The U.S. Defense Department grounded all F-35 jets on Thursday, on the heels of a crash on September 28 in South Carolina.
Investigators examining the loss of an F-35B, the Marine Corps’ version of the jet, have zeroed in on flawed fuel tubes that may have deprived the aircraft of fuel. Potentially faulty fuel system components will be inspected and replaced in all aircraft, a process that is expected to take 24 to 48 hours, the Pentagon said.
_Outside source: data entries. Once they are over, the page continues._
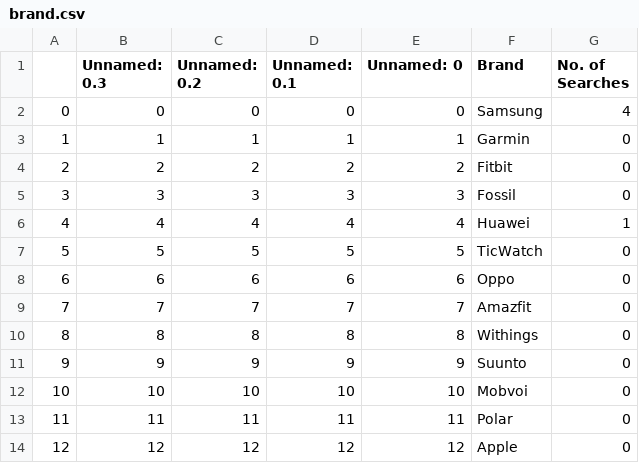
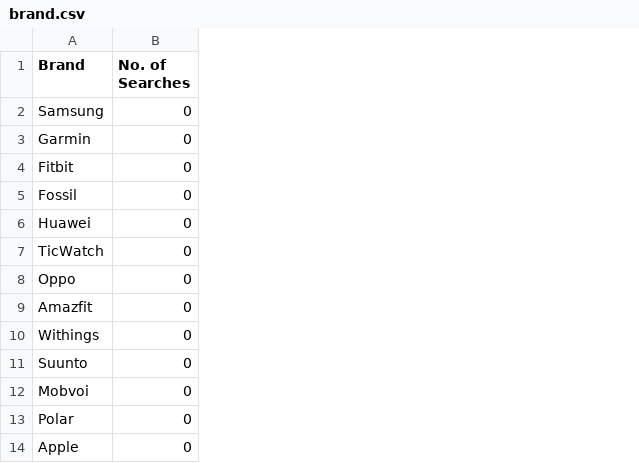
Before and after one commit to Shashankkrj/Smart_Watch_Price_Prediction, a CSV file: brand.csv, drawn as a sheet; only a part is shown; removed rows and columns are numbered as before the commit, all else as after; the diff names each change by its address in the sheet, - before the commit and + after, or states it on an @@ line.

Commit message:
Include Search Trends

```diff
--- a/brand.csv
+++ b/brand.csv
-column A, rows 2-14: 0 | 1 | 2 | 3 | 4 | 5 | 6 | 7 | 8 | 9 | 10 | 11 | 12
-column B (Unnamed: 0.3), rows 2-14: 0 | 1 | 2 | 3 | 4 | 5 | 6 | 7 | 8 | 9 | 10 | 11 | 12
-column C (Unnamed: 0.2), rows 2-14: 0 | 1 | 2 | 3 | 4 | 5 | 6 | 7 | 8 | 9 | 10 | 11 | 12
-column D (Unnamed: 0.1), rows 2-14: 0 | 1 | 2 | 3 | 4 | 5 | 6 | 7 | 8 | 9 | 10 | 11 | 12
-column E (Unnamed: 0), rows 2-14: 0 | 1 | 2 | 3 | 4 | 5 | 6 | 7 | 8 | 9 | 10 | 11 | 12
-B2 (No. of Searches): 4
+B2 (No. of Searches): 0
-B6 (No. of Searches): 1
+B6 (No. of Searches): 0
```
Also changed, not shown: 2 other files.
There are currently 320 F-35s in air fleets around the world, though only half of the U.S. aircraft are available for service at any given time due to ongoing hardware and software issues, according to Pentagon data released earlier this year. The U.S. is expected to spend more than $400 billion to purchase roughly 3,000 F-35s, with a lifetime program cost of $1 trillion.